And the words come back to you as though they've been delivered from a dream. 'I've been having an affair for the past year.'

Think for at least a few minutes about the impact that would have upon you. Imagine that everything has been ticking along in the usual way. You have suspected nothing.

Sometimes, that's how it happens.

Whichever way it happens, there is often very severe shock. Of course, the shock is there to protect you from the pain. The delay in believing the reality is all part of the healing process, which is usually quite long. Common figures are usually set at two years minumum.

For some, they will go through that healing process on their own as the mere mention of infidelity is enough to pack one's bags. Others choose to tough it out and try to figure out what the hell happened.

Either way, the road to recovery is complex and painful. Some, almost unbelievably, get through to find their relationship has improved as a consequence of the affair. However, it is usually achieved by seeking the advice of a professional. That may be a councellor, a book, or more recently hypnotherapy. To try to solve the issue single-handedly would need skills beyond the vast majority. For, the emotional intensity is so great, that objectivity is almost non-existant.
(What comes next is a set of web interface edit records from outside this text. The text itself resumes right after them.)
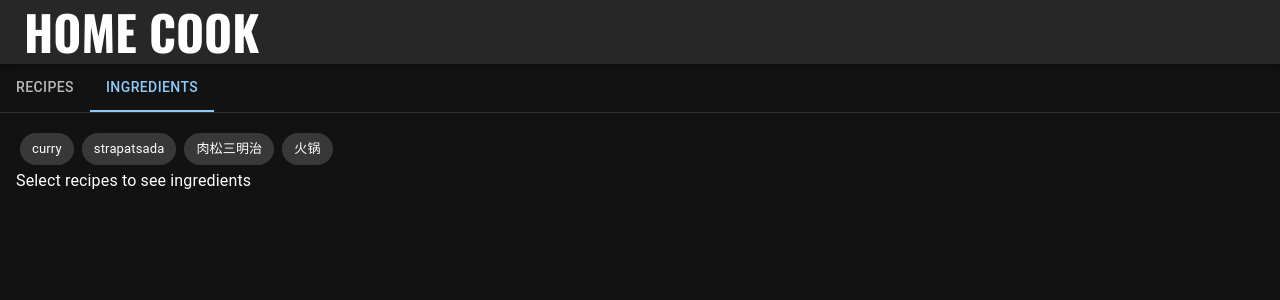
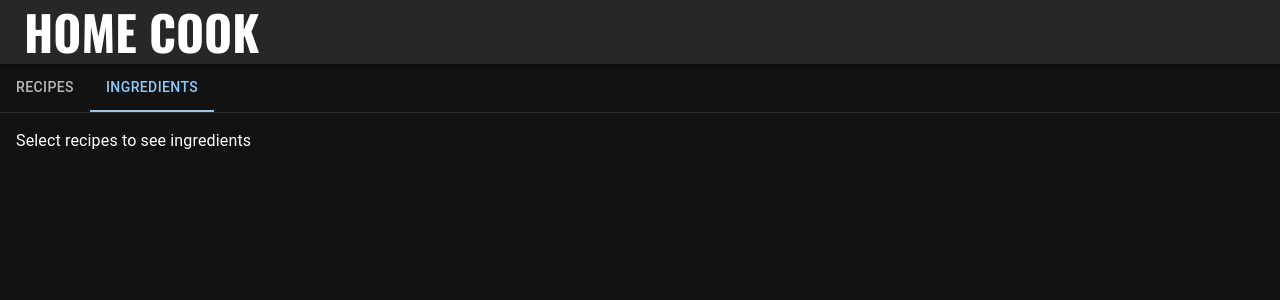
Before and after one commit to Borghese-Gladiator/next-pwa-home-cooking, a Next.js app in the folder app/: page / in a window 1280 px wide. Both pictures are taken after a click on the tab "INGREDIENTS". Shown: the top 300 px of the page. Built offline with nearby package versions, Linux system fonts and the light colour scheme.

Commit message:
fix(recipes): only show selected recipes as chips on shopping list page

```diff
--- a/app/src/pages/index.js
+++ b/app/src/pages/index.js
@@ -97,6 +97,7 @@ export default function Home() {
     setSelectedIngredientIdList([...selectedIngredientIdList, id])
   }
   useEffect(() => {
+    console.log(selectedRecipes);
     setSelectedIngredientIdList([]);
   }, [selectedRecipes])
 
@@ -142,7 +143,7 @@ export default function Home() {
               margin: 0.5
             },
           }}>
-            {recipeNameList.map((name, index) => (
+            {selectedRecipes.map((name, index) => (
               <Chip
                 key={generateKey(name)}
                 label={name}
@@ -174,12 +175,12 @@ export default function Home() {
                       checked={isChecked}
                       onChange={(e) => handleIngredientSelect(id)}
                     />
-                    <Typography key={generateKey(name)} variant="h5" sx={{
+                    <Typography variant="h5" sx={{
                       textDecoration: isChecked ? 'line-through' : 'none',
                       color: isChecked ? '#888888' : null,
                     }}>{name}</Typography>
                   </Box>
-                )
+                );
               })}
             </Box>
           ))}
```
The betrayed will likely experience, anger, sadness, depression, hyper anxiety, weight loss or gain, lack of sleep, and often feeling of worthlessness. Also, there will be agonizing thoughts about the covert activities of the cheating couple, and alongside that will be a desire to know everything that happened: when, where, how, who.

It is perhaps indicitve of the morals of a country that allows these actions to go unpunished, and it's hard to imagine that such psychological torture is deemed acceptable. Still, that is how things are, and the betrayed must deal with their injustice in any way that helps them.

Usually, the support of friends and family will go a long way, as this often provides the opportunity to vent, vent, vent. I've come across once piece of advice online that suggested driving one's car to a quiet destination and screaming full-tilt.

In this process, the process of healing an affair, both parties will often have much soul searching to do. What went wrong? What was so catastrophically wrong that would lead one partner to lie and cheat in such callous fashion?

It takes time, a slow-heal, with answers often being dredged from the depths of one's being. But, for those who attempt the arduous task of healing an affair, finding those answers is often the key to it never happening again.

Author's Bio: 

Janice Townsend is a contributor for Getting Over An Affair
Both sites offer valuable resources for those overcoming the trauma of infidelity.